ASSIGNMENT. The whole listing below must be printed again exactly, images excluded.

DATA LISTING.
—————
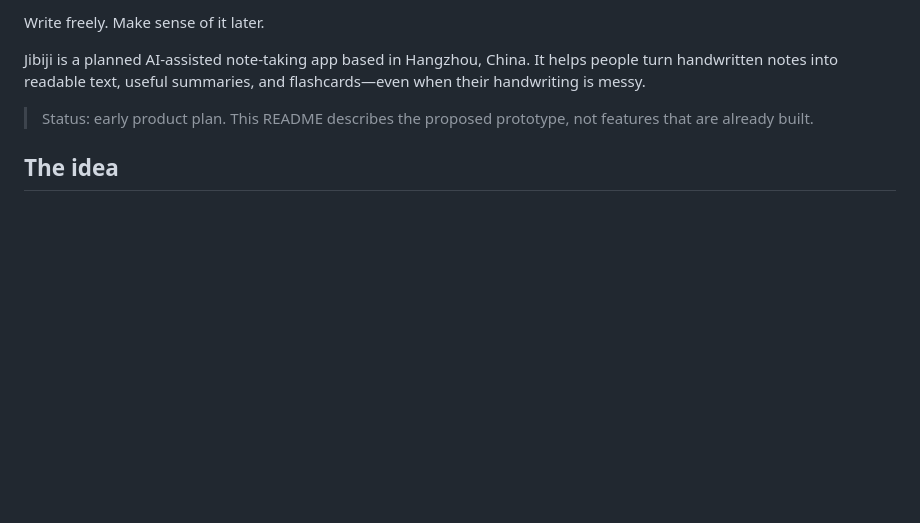
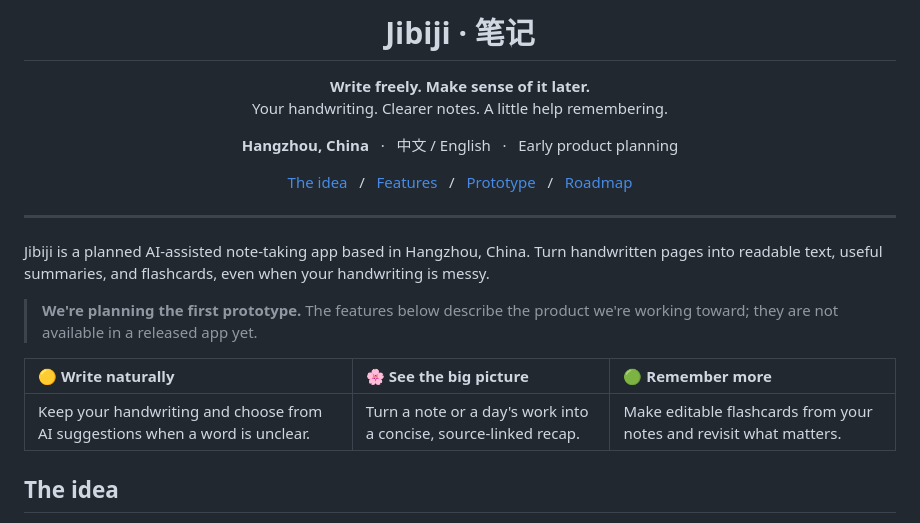
Before and after one commit to trotterization/jibiji, a Markdown page: README.md, the part around one of its changes. GitHub-like rendering; blank space fills up the shorter version.

Commit message:
docs: brand Jibiji README with logo and product overview

```diff
--- a/README.md
+++ b/README.md
@@ -2,9 +4,31 @@
 
-Write freely. Make sense of it later.
+<h1 align="center">Jibiji · 笔记</h1>
 
-Jibiji is a planned AI-assisted note-taking app based in Hangzhou, China. It helps people turn handwritten notes into readable text, useful summaries, and flashcards—even when their handwriting is messy.
+<p align="center">
+  <strong>Write freely. Make sense of it later.</strong><br />
+  Your handwriting. Clearer notes. A little help remembering.
+</p>
 
-> Status: early product plan. This README describes the proposed prototype, not features that are already built.
+<p align="center">
+  <strong>Hangzhou, China</strong> &nbsp; · &nbsp; 中文 / English &nbsp; · &nbsp; Early product planning
+</p>
+
+<p align="center">
+  <a href="#the-idea">The idea</a> &nbsp; / &nbsp;
+  <a href="#feature-plan">Features</a> &nbsp; / &nbsp;
+  <a href="#prototype-scope">Prototype</a> &nbsp; / &nbsp;
+  <a href="#milestones">Roadmap</a>
+</p>
+
+---
+
+Jibiji is a planned AI-assisted note-taking app based in Hangzhou, China. Turn handwritten pages into readable text, useful summaries, and flashcards, even when your handwriting is messy.
+
+> **We're planning the first prototype.** The features below describe the product we're working toward; they are not available in a released app yet.
+
+| 🟡 Write naturally | 🌸 See the big picture | 🟢 Remember more |
+| :--- | :--- | :--- |
+| Keep your handwriting and choose from AI suggestions when a word is unclear. | Turn a note or a day's work into a concise, source-linked recap. | Make editable flashcards from your notes and revisit what matters. |
 
 ## The idea
 
```
Also changed, not shown: other parts of README.md (+15 -2 lines), assets/jibiji-logo.png (added).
—————
EXERCISE RESULT.
Before and after one commit to trotterization/jibiji, a Markdown page: README.md, the part around one of its changes. GitHub-like rendering; blank space fills up the shorter version.

Commit message:
docs: brand Jibiji README with logo and product overview

```diff
--- a/README.md
+++ b/README.md
@@ -2,9 +4,31 @@
 
-Write freely. Make sense of it later.
+<h1 align="center">Jibiji · 笔记</h1>
 
-Jibiji is a planned AI-assisted note-taking app based in Hangzhou, China. It helps people turn handwritten notes into readable text, useful summaries, and flashcards—even when their handwriting is messy.
+<p align="center">
+  <strong>Write freely. Make sense of it later.</strong><br />
+  Your handwriting. Clearer notes. A little help remembering.
+</p>
 
-> Status: early product plan. This README describes the proposed prototype, not features that are already built.
+<p align="center">
+  <strong>Hangzhou, China</strong> &nbsp; · &nbsp; 中文 / English &nbsp; · &nbsp; Early product planning
+</p>
+
+<p align="center">
+  <a href="#the-idea">The idea</a> &nbsp; / &nbsp;
+  <a href="#feature-plan">Features</a> &nbsp; / &nbsp;
+  <a href="#prototype-scope">Prototype</a> &nbsp; / &nbsp;
+  <a href="#milestones">Roadmap</a>
+</p>
+
+---
+
+Jibiji is a planned AI-assisted note-taking app based in Hangzhou, China. Turn handwritten pages into readable text, useful summaries, and flashcards, even when your handwriting is messy.
+
+> **We're planning the first prototype.** The features below describe the product we're working toward; they are not available in a released app yet.
+
+| 🟡 Write naturally | 🌸 See the big picture | 🟢 Remember more |
+| :--- | :--- | :--- |
+| Keep your handwriting and choose from AI suggestions when a word is unclear. | Turn a note or a day's work into a concise, source-linked recap. | Make editable flashcards from your notes and revisit what matters. |
 
 ## The idea
 
```
Also changed, not shown: other parts of README.md (+15 -2 lines), assets/jibiji-logo.png (added).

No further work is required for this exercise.